Rachmaninoff wrote his Variations in the 1930s, and in the 1980s the Spanish composer-conductor Gregorio Paniagua produced a haunting and bizarre album called La Folia that explores the theme from more angles than one would have thought possible. The folia is, we may say, an essential theme.

Tickets to Wang’s performance are $30 for the general public and $15 for UCSB students. They are available from the Arts & Lectures box office in Campbell Hall or by phone at 805.893.3535.

— Gerald Carpenter covers the arts as a Noozhawk contributor. He can be reached at .(JavaScript must be enabled to view this email address).

Support Noozhawk Today

You are an important ally in our mission to deliver clear, objective, high-quality professional news reporting for Santa Barbara, Goleta and the rest of Santa Barbara County. Join the Hawks Club today to help keep Noozhawk soaring.

We offer four membership levels: $5 a month, $10 a month, $25 a month or $1 a week. Payments can be made through Stripe below, or click here for information on recurring credit-card payments and a mailing address for checks.

Thank you for your vital support.

Become a Noozhawk Supporter

First name
Last name
Enter your email
Select your membership level

Payment Information

You are purchasing:

Payment Method

Pay by Credit Card:

Mastercard, Visa, American Express, Discover
One click only, please!

Pay with Apple Pay or Google Pay:

Noozhawk partners with Stripe to provide secure invoicing and payments processing.

  • Ask
  • Vote
  • Investigate
  • Answer

Noozhawk Asks: What’s Your Question?

Welcome to Noozhawk Asks, a new feature in which you ask the questions, you help decide what Noozhawk investigates, and you work with us to find the answers.

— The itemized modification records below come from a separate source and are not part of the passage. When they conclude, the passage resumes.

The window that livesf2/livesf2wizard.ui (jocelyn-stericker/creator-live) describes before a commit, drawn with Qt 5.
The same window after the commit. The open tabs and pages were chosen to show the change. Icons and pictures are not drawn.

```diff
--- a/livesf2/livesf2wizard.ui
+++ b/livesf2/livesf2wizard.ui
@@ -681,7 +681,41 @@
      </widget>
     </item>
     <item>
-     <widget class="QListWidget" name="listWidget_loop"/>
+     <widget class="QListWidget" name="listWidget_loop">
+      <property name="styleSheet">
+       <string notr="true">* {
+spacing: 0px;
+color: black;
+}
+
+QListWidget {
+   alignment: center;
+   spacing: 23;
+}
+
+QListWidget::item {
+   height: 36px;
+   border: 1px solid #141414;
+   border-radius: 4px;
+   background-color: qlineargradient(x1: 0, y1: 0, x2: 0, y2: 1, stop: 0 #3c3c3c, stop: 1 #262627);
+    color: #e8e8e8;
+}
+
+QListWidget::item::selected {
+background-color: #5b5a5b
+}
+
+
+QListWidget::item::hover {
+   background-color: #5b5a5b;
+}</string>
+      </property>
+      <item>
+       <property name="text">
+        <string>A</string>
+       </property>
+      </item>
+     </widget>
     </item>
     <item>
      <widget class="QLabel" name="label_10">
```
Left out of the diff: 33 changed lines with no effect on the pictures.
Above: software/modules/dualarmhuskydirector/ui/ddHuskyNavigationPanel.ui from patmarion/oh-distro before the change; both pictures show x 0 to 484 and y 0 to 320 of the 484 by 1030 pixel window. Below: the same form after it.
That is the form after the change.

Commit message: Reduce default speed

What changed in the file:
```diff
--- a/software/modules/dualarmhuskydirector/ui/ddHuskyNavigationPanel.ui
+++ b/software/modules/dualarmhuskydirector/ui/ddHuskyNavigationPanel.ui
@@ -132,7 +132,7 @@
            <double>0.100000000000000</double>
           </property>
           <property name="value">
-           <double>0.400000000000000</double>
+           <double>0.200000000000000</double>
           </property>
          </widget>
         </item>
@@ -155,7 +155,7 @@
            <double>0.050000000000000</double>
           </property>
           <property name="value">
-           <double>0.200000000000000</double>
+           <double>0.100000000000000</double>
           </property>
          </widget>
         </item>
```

Here’s how it works: You share your questions with us in the nearby box. In some cases, we may work with you to find the answers. In others, we may ask you to vote on your top choices to help us narrow the scope. And we’ll be regularly asking you for your feedback on a specific issue or topic.

We also expect to work together with the reader who asked the winning questions to find the answer together. Noozhawk’s objective is to come at questions from a place of curiosity and openness, and we believe a transparent collaboration is the key to achieve it.

The results of our investigation will be published here in this Noozhawk Asks section. Once or twice a month, we plan to do a review of what was asked and answered.

Thanks for asking!

Click Here to Get Started >

Reader Comments

Noozhawk is no longer accepting reader comments on our articles. Click here for the announcement. Readers are instead invited to submit letters to the editor by emailing them to [email protected]. Please provide your full name and community, as well as contact information for verification purposes only.

Daily Noozhawk

Subscribe to Noozhawk's A.M. Report, our free e-Bulletin sent out every day at 4:15 a.m. with Noozhawk's top stories, hand-picked by the editors.

Sign Up Now >